▸ **THE TASK**
From the records, return each line that has the word "saying" in it.

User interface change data
[Start of Attachment]

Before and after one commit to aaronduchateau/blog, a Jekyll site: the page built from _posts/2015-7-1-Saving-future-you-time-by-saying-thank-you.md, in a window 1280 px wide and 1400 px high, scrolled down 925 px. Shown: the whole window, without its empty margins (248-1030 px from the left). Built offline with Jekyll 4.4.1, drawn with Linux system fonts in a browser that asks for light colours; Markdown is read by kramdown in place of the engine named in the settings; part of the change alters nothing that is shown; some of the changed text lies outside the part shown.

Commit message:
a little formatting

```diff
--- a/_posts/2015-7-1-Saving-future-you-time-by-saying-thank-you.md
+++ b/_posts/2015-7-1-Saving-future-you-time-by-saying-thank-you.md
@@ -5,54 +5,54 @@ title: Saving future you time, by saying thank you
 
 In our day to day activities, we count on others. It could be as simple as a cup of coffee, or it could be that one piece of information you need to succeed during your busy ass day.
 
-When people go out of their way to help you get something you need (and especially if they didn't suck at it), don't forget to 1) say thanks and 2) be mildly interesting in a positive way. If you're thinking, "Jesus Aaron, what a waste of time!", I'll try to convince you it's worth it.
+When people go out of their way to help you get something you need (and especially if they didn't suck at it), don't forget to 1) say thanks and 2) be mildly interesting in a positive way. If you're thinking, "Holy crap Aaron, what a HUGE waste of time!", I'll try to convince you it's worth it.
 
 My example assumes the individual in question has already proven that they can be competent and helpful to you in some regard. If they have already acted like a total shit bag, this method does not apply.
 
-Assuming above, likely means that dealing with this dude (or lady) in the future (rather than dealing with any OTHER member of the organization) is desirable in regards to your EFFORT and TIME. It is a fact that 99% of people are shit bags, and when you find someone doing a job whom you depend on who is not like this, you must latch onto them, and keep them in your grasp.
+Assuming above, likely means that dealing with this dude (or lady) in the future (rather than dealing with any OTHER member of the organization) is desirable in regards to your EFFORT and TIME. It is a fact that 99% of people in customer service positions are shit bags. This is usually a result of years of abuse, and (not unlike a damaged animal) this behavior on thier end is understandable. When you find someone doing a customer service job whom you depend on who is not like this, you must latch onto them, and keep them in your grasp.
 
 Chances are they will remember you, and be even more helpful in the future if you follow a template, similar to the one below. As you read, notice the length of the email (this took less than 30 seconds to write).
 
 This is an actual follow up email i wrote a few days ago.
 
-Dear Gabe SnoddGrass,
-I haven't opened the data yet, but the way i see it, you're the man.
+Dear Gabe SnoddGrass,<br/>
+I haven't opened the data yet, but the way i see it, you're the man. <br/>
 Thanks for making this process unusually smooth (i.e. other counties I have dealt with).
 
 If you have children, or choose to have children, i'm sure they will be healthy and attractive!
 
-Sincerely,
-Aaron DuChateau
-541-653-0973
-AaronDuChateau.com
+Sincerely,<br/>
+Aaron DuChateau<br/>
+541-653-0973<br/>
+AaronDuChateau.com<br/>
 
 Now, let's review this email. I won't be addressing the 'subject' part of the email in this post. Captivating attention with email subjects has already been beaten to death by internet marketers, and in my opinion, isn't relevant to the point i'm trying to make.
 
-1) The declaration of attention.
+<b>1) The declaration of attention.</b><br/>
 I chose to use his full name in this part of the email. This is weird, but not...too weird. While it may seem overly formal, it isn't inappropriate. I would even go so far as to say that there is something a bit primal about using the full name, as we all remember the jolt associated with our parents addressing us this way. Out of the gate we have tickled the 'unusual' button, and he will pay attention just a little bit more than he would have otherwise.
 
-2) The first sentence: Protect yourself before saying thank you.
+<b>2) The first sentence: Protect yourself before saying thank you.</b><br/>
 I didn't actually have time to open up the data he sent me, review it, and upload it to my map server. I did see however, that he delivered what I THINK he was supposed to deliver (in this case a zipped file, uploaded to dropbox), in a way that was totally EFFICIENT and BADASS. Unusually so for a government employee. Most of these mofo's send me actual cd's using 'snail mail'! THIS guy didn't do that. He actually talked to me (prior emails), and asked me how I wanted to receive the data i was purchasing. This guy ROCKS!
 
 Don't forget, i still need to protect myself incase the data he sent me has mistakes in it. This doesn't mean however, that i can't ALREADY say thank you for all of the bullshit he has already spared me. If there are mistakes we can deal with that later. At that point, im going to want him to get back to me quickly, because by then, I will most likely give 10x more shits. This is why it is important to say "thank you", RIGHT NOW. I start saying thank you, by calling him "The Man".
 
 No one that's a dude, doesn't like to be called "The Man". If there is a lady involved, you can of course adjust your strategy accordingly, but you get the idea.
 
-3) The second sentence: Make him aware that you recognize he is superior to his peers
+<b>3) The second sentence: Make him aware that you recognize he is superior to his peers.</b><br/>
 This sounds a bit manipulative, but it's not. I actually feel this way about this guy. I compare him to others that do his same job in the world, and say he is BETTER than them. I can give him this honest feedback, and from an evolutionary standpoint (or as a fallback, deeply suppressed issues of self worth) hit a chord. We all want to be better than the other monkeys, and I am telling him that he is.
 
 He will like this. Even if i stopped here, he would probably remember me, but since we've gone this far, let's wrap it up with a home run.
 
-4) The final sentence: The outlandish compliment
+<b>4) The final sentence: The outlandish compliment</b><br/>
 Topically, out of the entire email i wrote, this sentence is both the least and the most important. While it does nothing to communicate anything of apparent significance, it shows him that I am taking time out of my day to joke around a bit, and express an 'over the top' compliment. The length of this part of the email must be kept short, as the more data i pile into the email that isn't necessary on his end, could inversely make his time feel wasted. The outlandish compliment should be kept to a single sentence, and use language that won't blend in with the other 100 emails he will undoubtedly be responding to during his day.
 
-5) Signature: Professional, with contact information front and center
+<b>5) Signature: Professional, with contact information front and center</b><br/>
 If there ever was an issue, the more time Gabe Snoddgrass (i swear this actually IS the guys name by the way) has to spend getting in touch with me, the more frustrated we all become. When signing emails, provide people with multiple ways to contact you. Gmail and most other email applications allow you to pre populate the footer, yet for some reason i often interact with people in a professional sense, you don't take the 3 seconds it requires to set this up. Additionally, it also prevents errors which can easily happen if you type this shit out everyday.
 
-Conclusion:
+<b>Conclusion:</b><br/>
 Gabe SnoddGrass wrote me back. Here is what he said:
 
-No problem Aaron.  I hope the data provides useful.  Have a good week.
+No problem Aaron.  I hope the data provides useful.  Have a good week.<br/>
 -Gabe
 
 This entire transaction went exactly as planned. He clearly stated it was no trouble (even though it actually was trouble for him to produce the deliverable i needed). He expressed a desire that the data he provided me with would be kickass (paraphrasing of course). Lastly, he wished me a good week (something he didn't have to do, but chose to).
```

[End of Attachment]

▸ **ANSWER TO THE PROBLEM**
Before and after one commit to aaronduchateau/blog, a Jekyll site: the page built from _posts/2015-7-1-Saving-future-you-time-by-saying-thank-you.md, in a window 1280 px wide and 1400 px high, scrolled down 925 px. Shown: the whole window, without its empty margins (248-1030 px from the left). Built offline with Jekyll 4.4.1, drawn with Linux system fonts in a browser that asks for light colours; Markdown is read by kramdown in place of the engine named in the settings; part of the change alters nothing that is shown; some of the changed text lies outside the part shown.
--- a/_posts/2015-7-1-Saving-future-you-time-by-saying-thank-you.md
+++ b/_posts/2015-7-1-Saving-future-you-time-by-saying-thank-you.md
@@ -5,54 +5,54 @@ title: Saving future you time, by saying thank you
-2) The first sentence: Protect yourself before saying thank you.
+<b>2) The first sentence: Protect yourself before saying thank you.</b><br/>
 Don't forget, i still need to protect myself incase the data he sent me has mistakes in it. This doesn't mean however, that i can't ALREADY say thank you for all of the bullshit he has already spared me. If there are mistakes we can deal with that later. At that point, im going to want him to get back to me quickly, because by then, I will most likely give 10x more shits. This is why it is important to say "thank you", RIGHT NOW. I start saying thank you, by calling him "The Man".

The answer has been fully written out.